Democratic Sens. Joe DonnellyJoseph (Joe) Simon DonnellyTrump rips Dems a day ahead of key White House meeting The Hill's 12:30 Report Avalanche of Democratic senators say Franken should resign MORE (Ind.), Claire McCaskill (Mo.), Bill Nelson (Fla.), Joe ManchinJoseph (Joe) ManchinTrump rips Dems a day ahead of key White House meeting Senate panel moves forward with bill to roll back Dodd-Frank Wealthy outsiders threaten to shake up GOP Senate primaries MORE (W.Va.) and Mark WarnerMark Robert WarnerSenate panel moves forward with bill to roll back Dodd-Frank Comey back in the spotlight after Flynn makes a deal Warner: Every week another shoe drops in Russia investigation MORE (Va.) voted against moving the measure.

The motion faced an uphill climb in the Senate, despite growing concerns about Saudi Arabia's involvement in Yemen's civil war.

Top Republicans, including Majority Leader Mitch McConnellAddison (Mitch) Mitchell McConnellGOP strategist donates to Alabama Democrat McConnell names Senate GOP tax conferees Brent Budowsky: A plea to Alabama voters MORE (R-Ky.), signaled ahead of the vote that they were opposed to the motion, arguing that reneging on the arms agreement would undercut a key U.S. ally. The Hill's Jordain Carney has more here: http://bit.ly/2rYg8r7

 

Uber CEO taking leave of absence: Travis Kalanick will be taking an indefinite leave of absence from his post as CEO of Uber, he told employees in an email Tuesday.

"For the last eight years my life has always been about Uber," Kalanick wrote in the email, which was sent to reporters by a spokeswoman.

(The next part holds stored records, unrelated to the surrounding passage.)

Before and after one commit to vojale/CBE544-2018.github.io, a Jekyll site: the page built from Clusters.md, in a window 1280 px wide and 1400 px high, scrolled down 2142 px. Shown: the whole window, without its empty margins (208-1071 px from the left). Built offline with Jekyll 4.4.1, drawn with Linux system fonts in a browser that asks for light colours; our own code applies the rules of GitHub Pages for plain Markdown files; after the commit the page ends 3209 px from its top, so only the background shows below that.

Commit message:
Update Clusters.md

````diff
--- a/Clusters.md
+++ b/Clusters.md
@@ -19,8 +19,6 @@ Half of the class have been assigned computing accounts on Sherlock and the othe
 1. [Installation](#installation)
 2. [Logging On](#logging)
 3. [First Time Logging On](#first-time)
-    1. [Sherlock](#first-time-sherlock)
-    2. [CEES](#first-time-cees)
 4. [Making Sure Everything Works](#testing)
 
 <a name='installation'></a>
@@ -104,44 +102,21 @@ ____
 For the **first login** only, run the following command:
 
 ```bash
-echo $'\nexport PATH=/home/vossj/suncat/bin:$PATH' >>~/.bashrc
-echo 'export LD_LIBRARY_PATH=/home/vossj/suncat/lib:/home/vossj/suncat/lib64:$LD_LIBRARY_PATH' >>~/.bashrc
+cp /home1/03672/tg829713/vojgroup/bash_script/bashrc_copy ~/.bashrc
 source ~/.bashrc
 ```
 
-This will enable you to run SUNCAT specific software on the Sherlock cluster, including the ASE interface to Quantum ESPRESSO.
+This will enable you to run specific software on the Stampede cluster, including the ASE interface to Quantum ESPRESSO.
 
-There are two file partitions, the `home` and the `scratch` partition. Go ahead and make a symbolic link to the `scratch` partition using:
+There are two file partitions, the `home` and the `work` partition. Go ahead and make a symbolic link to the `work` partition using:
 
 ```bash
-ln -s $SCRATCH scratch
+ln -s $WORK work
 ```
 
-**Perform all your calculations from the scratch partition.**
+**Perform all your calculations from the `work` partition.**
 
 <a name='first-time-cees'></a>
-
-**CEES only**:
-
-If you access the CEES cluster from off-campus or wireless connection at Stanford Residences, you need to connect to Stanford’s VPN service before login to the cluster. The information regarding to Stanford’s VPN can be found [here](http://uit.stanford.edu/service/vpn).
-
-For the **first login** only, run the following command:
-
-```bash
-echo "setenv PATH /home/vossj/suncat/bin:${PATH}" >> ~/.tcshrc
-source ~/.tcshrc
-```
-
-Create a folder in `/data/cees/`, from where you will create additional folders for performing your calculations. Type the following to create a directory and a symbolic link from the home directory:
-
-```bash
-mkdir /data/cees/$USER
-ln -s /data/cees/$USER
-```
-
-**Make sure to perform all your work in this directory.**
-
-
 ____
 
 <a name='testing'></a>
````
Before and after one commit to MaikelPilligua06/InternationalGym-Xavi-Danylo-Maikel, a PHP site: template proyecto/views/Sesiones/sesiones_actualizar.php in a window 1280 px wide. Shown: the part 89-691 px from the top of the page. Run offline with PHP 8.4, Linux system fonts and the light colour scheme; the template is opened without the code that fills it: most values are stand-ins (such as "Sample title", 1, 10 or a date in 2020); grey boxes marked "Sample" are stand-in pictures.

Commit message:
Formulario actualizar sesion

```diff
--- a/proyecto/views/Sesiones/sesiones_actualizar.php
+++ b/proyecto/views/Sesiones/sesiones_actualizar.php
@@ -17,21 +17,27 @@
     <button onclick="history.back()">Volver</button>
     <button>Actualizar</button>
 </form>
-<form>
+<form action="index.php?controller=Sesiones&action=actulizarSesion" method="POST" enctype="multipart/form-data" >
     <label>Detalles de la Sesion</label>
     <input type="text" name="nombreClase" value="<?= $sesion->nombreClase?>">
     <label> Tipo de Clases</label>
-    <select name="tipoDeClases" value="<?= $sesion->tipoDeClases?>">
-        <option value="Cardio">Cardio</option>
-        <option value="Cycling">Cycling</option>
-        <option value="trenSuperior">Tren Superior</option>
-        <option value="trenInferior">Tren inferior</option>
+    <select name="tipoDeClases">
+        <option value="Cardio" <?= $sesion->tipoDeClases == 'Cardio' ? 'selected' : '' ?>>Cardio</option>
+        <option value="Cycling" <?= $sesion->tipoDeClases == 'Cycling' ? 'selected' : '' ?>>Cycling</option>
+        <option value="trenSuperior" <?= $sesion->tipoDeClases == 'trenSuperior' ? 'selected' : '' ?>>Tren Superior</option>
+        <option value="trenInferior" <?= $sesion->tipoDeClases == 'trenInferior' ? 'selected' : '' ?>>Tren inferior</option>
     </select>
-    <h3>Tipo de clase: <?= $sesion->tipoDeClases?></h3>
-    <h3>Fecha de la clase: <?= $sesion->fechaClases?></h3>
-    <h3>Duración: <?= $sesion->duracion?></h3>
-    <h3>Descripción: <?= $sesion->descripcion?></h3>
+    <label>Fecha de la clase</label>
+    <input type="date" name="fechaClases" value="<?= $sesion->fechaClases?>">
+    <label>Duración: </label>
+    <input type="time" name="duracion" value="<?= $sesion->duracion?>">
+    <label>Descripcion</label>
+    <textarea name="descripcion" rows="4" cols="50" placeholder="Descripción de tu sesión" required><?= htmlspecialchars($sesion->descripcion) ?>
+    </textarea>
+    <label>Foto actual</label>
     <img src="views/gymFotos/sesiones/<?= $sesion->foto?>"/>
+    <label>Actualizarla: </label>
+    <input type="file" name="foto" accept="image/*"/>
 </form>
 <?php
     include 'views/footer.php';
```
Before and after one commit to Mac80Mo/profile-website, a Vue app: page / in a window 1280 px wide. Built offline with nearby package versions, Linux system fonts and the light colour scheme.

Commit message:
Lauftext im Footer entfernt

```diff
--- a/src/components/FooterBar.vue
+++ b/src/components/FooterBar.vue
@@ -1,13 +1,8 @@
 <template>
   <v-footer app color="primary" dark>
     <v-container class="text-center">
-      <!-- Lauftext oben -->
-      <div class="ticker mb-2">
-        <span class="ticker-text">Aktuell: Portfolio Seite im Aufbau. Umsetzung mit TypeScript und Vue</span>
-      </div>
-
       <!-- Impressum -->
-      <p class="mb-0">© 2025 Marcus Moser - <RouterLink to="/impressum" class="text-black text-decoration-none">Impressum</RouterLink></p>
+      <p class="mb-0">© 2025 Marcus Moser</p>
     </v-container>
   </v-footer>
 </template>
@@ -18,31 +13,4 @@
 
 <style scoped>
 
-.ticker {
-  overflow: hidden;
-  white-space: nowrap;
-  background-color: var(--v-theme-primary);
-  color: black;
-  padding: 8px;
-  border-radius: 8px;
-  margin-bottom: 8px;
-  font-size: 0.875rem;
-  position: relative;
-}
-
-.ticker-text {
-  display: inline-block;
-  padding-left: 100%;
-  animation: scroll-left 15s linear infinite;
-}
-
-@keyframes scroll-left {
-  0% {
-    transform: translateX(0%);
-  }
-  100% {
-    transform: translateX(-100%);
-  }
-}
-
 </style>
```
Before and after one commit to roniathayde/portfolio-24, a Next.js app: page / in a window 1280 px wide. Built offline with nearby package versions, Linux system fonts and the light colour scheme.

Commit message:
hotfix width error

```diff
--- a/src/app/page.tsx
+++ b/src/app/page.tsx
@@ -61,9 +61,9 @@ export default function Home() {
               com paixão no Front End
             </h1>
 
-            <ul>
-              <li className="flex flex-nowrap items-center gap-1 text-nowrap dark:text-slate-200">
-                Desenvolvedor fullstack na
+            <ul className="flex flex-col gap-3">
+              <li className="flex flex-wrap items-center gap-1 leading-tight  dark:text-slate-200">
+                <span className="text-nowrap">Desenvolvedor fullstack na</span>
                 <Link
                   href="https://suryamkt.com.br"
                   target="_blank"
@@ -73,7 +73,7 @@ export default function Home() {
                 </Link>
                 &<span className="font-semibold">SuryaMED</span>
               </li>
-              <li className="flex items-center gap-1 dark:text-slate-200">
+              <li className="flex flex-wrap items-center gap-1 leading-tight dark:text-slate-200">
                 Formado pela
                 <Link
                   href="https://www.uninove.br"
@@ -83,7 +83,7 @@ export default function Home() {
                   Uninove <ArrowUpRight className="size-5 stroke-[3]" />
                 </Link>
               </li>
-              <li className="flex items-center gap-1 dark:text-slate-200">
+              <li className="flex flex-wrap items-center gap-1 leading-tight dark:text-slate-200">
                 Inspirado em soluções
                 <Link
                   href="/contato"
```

"Recent events have brought home for me that people are more important than work, and that I need to take some time off of the day-to-day to grieve my mother, whom I buried on Friday, to reflect, to work on myself, and to focus on building out a world-class leadership team.

Kalanick's decision to step down comes as the company undergoes massive changes and amid reports that Uber's board was considering suspending the embattled CEO. The company is struggling to deal with allegations of widespread sexual harassment, one of a number of controversies and missteps that have dogged the company in recent months. The Hill's tech team, Harper Neidig and Ali Breland, have more here: http://bit.ly/2rXYiV8

 

Write us with tips, suggestions and news: slane@thehill.comvneedham@thehill.comnjagoda@thehill.com and nelis@thehill.com. Follow us on Twitter: @SylvanLane,  @VickofTheHill@NJagoda and @NivElis